◆ Source material
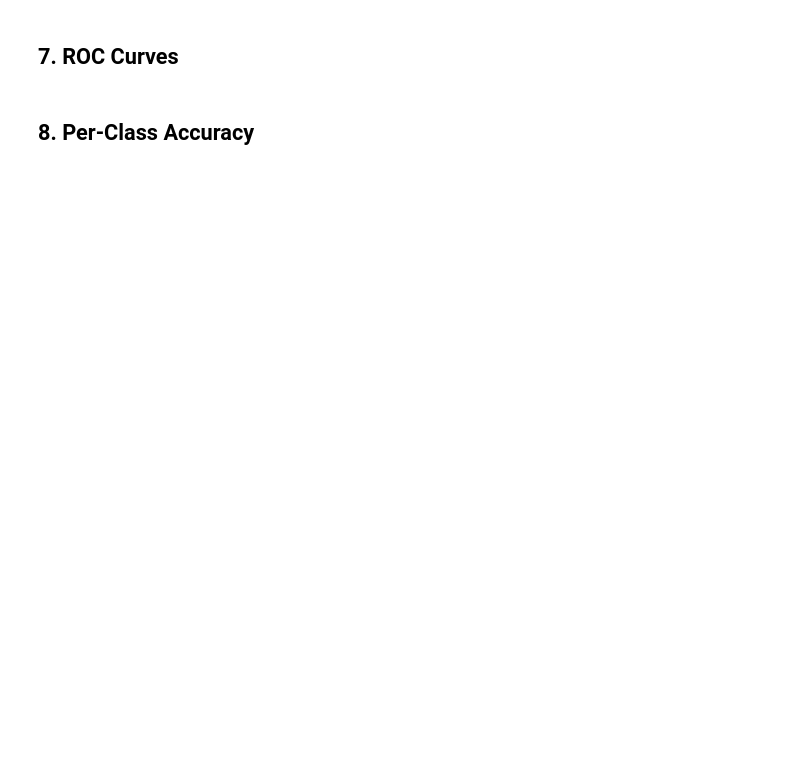
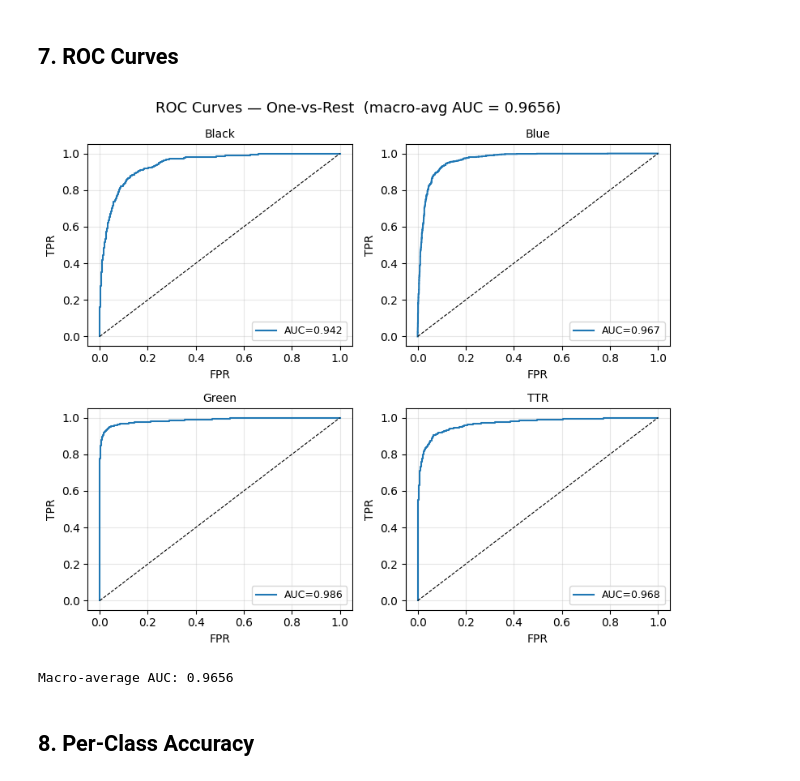
Before and after one commit to camdnnn/617-Assignment-2, a Jupyter notebook: src/evaluation/evaluate.ipynb, the cells around one changed output. Saved outputs shown, nothing was run; the diff lists cells and outputs as text; code cells hidden in the pictures; blank space fills up the shorter version.

```diff
--- a/src/evaluation/evaluate.ipynb
+++ b/src/evaluation/evaluate.ipynb
@@ -220,35 +227,38 @@ plt.show()
 # %%
 labels_bin = label_binarize(all_labels, classes=list(range(num_classes)))
 
-cols = min(4, num_classes)
+cols = int(np.floor(np.sqrt(num_classes)))
 rows = int(np.ceil(num_classes / cols))
 fig, axes = plt.subplots(rows, cols, figsize=(cols * 4, rows * 3.5))
 axes_flat = np.array(axes).flatten()
 
 macro_auc = []
 for i, name in enumerate(class_names):
     fpr, tpr, _ = roc_curve(labels_bin[:, i], all_probs[:, i])
     roc_auc     = auc(fpr, tpr)
     macro_auc.append(roc_auc)
 
     ax = axes_flat[i]
     ax.plot(fpr, tpr, lw=1.5, label=f"AUC={roc_auc:.3f}")
     ax.plot([0, 1], [0, 1], "k--", lw=0.8)
     ax.set_title(name, fontsize=10)
     ax.set_xlabel("FPR")
     ax.set_ylabel("TPR")
     ax.legend(fontsize=9)
     ax.grid(True, alpha=0.3)
 
 # Hide unused subplots
 for j in range(num_classes, len(axes_flat)):
     axes_flat[j].set_visible(False)
 
 macro_mean = float(np.mean(macro_auc))
 plt.suptitle(f"ROC Curves — One-vs-Rest  (macro-avg AUC = {macro_mean:.4f})", fontsize=13)
 plt.tight_layout()
 plt.show()
 print(f"Macro-average AUC: {macro_mean:.4f}")
+# %% [output]
+[figure, added]
+Macro-average AUC: 0.9656
 # %% [markdown]
 ## 8. Per-Class Accuracy
 # %%
```
Also changed, not shown: parts of 10 cells of this notebook, 2 other files.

◆ The problem
Whenever a line holds a picture, print that line without the picture. All other data must be output exactly.

◆ Result for this task
Before and after one commit to camdnnn/617-Assignment-2, a Jupyter notebook: src/evaluation/evaluate.ipynb, the cells around one changed output. Saved outputs shown, nothing was run; the diff lists cells and outputs as text; code cells hidden in the pictures; blank space fills up the shorter version.

```diff
--- a/src/evaluation/evaluate.ipynb
+++ b/src/evaluation/evaluate.ipynb
@@ -220,35 +227,38 @@ plt.show()
 # %%
 labels_bin = label_binarize(all_labels, classes=list(range(num_classes)))
 
-cols = min(4, num_classes)
+cols = int(np.floor(np.sqrt(num_classes)))
 rows = int(np.ceil(num_classes / cols))
 fig, axes = plt.subplots(rows, cols, figsize=(cols * 4, rows * 3.5))
 axes_flat = np.array(axes).flatten()
 
 macro_auc = []
 for i, name in enumerate(class_names):
     fpr, tpr, _ = roc_curve(labels_bin[:, i], all_probs[:, i])
     roc_auc     = auc(fpr, tpr)
     macro_auc.append(roc_auc)
 
     ax = axes_flat[i]
     ax.plot(fpr, tpr, lw=1.5, label=f"AUC={roc_auc:.3f}")
     ax.plot([0, 1], [0, 1], "k--", lw=0.8)
     ax.set_title(name, fontsize=10)
     ax.set_xlabel("FPR")
     ax.set_ylabel("TPR")
     ax.legend(fontsize=9)
     ax.grid(True, alpha=0.3)
 
 # Hide unused subplots
 for j in range(num_classes, len(axes_flat)):
     axes_flat[j].set_visible(False)
 
 macro_mean = float(np.mean(macro_auc))
 plt.suptitle(f"ROC Curves — One-vs-Rest  (macro-avg AUC = {macro_mean:.4f})", fontsize=13)
 plt.tight_layout()
 plt.show()
 print(f"Macro-average AUC: {macro_mean:.4f}")
+# %% [output]
+[figure, added]
+Macro-average AUC: 0.9656
 # %% [markdown]
 ## 8. Per-Class Accuracy
 # %%
```
Also changed, not shown: parts of 10 cells of this notebook, 2 other files.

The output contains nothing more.